Stay Safe: Make sure to double-check the sender’s email address and domain name for signs of forgery or misspellings. Reputable businesses and banks will never ask for personal and sensitive information via email. If a message asks for your password, credit card details or social security number, that’s a phishing email. The most basic step to do in such an uncertain situation is to use reverse lookup service to find out more information about sender.

Spoofed domains

Hackers buy domain names that sound like the brand they want to spoof, and disguise it to look exactly like the real thing. Unsuspecting email users that click on the link to the spoofed website get tricked into entering sensitive information.

Stay Safe: Install ad-blocking software and make sure your browser blocks malicious websites by default. Double-check the web address or URL to see if the top-level domain (TLD) name used makes any sense. Generic TLDs are .com, .net, .org, and .gov. If a site claims it is an official government website, but doesn’t use a .gov address, it’s a fake.

You need to secure your email account right now

People sent 269 billion emails in 2017, and the number is estimated to grow to 333 billion in the next four years. Unfortunately, 60 billion junk emails (spam) will also get sent in the same period. Spam isn’t innocent or harmless, and the reality is one out of a hundred sent emails is a malicious hacking attempt.

Tips to secure your email account:

  • Use strong passwords

Stop using your dog’s name, your birthday, or qwerty. Never use the same password for all your online accounts, change your passwords regularly, and never share it with anyone else. Either use a password generator or use four easy-to-remember words that are both random and common.

  • Enable two-factor authentication

Enhance your email account’s protection by enabling two-factor authentication. 2FA adds an extra layer of security to your account, and a hacker would need both your password and your phone to gain access.

  • Use encryption whenever possible

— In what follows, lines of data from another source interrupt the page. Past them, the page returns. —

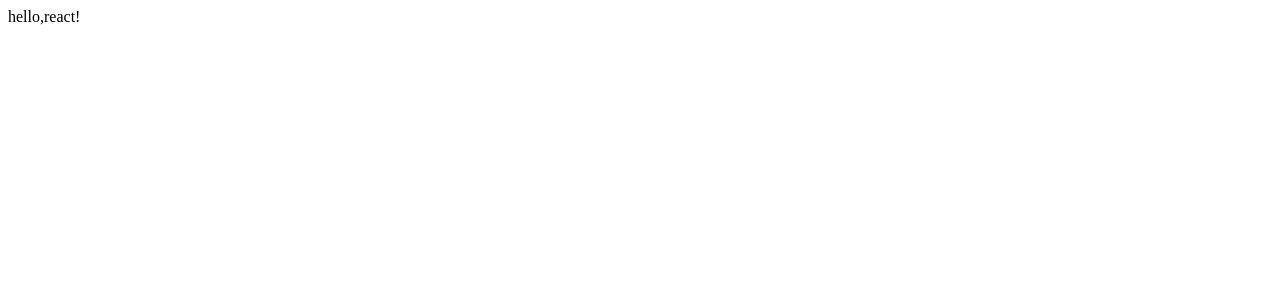
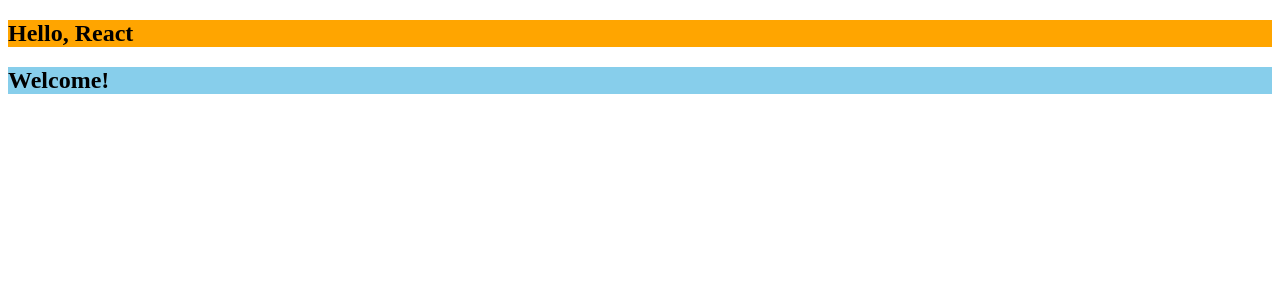
Before and after one commit to chenzhengqingzzz/react-staging, a React (Create React App) app: page / in a window 1280 px wide. Shown: the top 300 px of the page. Built offline with nearby package versions, Linux system fonts and the light colour scheme.

Commit message:
代码提交

```diff
--- a/src/App.js
+++ b/src/App.js
@@ -1,17 +1,19 @@
 //创建“外壳组件”App
 import React, {Component} from "react";
+// 不指定文件就默认制定index.jsx
+import Hello from "./components/Hello";
+import Welcome from "./components/Welcome";
 // 从react身上获取Component
 // const {Component} = React
 
-class App extends Component{
+//创建并暴露App组件
+export default class App extends Component{
     render(){
         return (
             <div>
-                hello,react!
+                <Hello/>
+                <Welcome/>
             </div>
         )
     }
 }
-
-//默认暴露App组件
-export default App
--- /dev/null
+++ b/src/components/Hello/index.css
@@ -0,0 +1,4 @@
+/* Hello.js的样式文件，需要在js文件里面指定key才能拿到并指定样式 */
+.title{
+    background-color: orange;
+}
--- /dev/null
+++ b/src/components/Hello/index.jsx
@@ -0,0 +1,10 @@
+import React, {Component} from "react";
+import './index.css'
+
+export default class Hello extends Component{
+    render(){
+        return(
+            <h2 className="title">Hello, React</h2>
+        )
+    }
+}
--- /dev/null
+++ b/src/components/Welcome/index.css
@@ -0,0 +1,3 @@
+.demo{
+    background-color: skyblue;
+}
--- /dev/null
+++ b/src/components/Welcome/index.jsx
@@ -0,0 +1,10 @@
+import React, {Component} from "react";
+import "./index.css"
+
+export default class Welcome extends Component{
+    render(){
+        return(
+            <h2 className="demo">Welcome!</h2>
+        )
+    }
+}
```
Also changed, not shown: src/components/moudle.js (renamed from src/moudle.js).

By default, all emails sent using Gmail or Outlook are encrypted. However, you can beef up your security by running third-party encryption software or by using a provider that focuses on encrypted email.


Anybody can make an email account, but not everybody knows how to secure it properly. Unsecured email accounts on compromised computers can provide a treasure trove of personal and financial data for hackers. Identity theft causes not only monetary losses, but can also damage your personal reputation online.

If a hacker emails people in your circle or takes over your social media, your credibility takes a hit, albeit temporary. For your peace of mind, secure your email now.